*** Opening of Material for this task ***

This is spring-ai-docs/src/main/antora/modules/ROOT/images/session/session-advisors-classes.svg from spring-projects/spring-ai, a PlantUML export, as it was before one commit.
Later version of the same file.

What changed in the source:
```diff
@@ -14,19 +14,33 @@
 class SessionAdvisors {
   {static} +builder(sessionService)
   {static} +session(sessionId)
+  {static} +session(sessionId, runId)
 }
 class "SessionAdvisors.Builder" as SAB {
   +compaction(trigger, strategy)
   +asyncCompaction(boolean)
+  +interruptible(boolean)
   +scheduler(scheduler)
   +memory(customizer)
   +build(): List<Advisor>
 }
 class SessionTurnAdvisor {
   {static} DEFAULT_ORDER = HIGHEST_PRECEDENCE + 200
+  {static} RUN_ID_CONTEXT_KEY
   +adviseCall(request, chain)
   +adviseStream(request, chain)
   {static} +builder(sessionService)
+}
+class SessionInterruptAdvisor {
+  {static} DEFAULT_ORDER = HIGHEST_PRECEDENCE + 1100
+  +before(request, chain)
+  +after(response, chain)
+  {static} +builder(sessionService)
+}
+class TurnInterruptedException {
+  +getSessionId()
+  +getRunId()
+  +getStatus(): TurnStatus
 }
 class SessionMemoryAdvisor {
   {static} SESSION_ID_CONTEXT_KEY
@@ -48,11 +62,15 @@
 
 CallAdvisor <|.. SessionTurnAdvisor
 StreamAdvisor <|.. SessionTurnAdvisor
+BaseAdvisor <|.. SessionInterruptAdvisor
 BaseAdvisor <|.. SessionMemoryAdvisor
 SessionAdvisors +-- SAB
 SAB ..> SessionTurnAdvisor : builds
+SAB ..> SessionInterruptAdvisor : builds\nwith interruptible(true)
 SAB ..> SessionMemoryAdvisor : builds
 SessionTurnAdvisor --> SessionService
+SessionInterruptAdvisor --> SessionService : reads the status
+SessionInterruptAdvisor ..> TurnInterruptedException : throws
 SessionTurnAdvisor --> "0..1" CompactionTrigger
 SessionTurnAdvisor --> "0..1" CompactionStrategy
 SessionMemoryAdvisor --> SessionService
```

*** Close of Material for this task ***

All entries must be printed exactly, with nothing omitted.

This is spring-ai-docs/src/main/antora/modules/ROOT/images/session/session-advisors-classes.svg from spring-projects/spring-ai, a PlantUML export, as it was before one commit.
Later version of the same file.

What changed in the source:
```diff
@@ -14,19 +14,33 @@
 class SessionAdvisors {
   {static} +builder(sessionService)
   {static} +session(sessionId)
+  {static} +session(sessionId, runId)
 }
 class "SessionAdvisors.Builder" as SAB {
   +compaction(trigger, strategy)
   +asyncCompaction(boolean)
+  +interruptible(boolean)
   +scheduler(scheduler)
   +memory(customizer)
   +build(): List<Advisor>
 }
 class SessionTurnAdvisor {
   {static} DEFAULT_ORDER = HIGHEST_PRECEDENCE + 200
+  {static} RUN_ID_CONTEXT_KEY
   +adviseCall(request, chain)
   +adviseStream(request, chain)
   {static} +builder(sessionService)
+}
+class SessionInterruptAdvisor {
+  {static} DEFAULT_ORDER = HIGHEST_PRECEDENCE + 1100
+  +before(request, chain)
+  +after(response, chain)
+  {static} +builder(sessionService)
+}
+class TurnInterruptedException {
+  +getSessionId()
+  +getRunId()
+  +getStatus(): TurnStatus
 }
 class SessionMemoryAdvisor {
   {static} SESSION_ID_CONTEXT_KEY
@@ -48,11 +62,15 @@
 
 CallAdvisor <|.. SessionTurnAdvisor
 StreamAdvisor <|.. SessionTurnAdvisor
+BaseAdvisor <|.. SessionInterruptAdvisor
 BaseAdvisor <|.. SessionMemoryAdvisor
 SessionAdvisors +-- SAB
 SAB ..> SessionTurnAdvisor : builds
+SAB ..> SessionInterruptAdvisor : builds\nwith interruptible(true)
 SAB ..> SessionMemoryAdvisor : builds
 SessionTurnAdvisor --> SessionService
+SessionInterruptAdvisor --> SessionService : reads the status
+SessionInterruptAdvisor ..> TurnInterruptedException : throws
 SessionTurnAdvisor --> "0..1" CompactionTrigger
 SessionTurnAdvisor --> "0..1" CompactionStrategy
 SessionMemoryAdvisor --> SessionService
```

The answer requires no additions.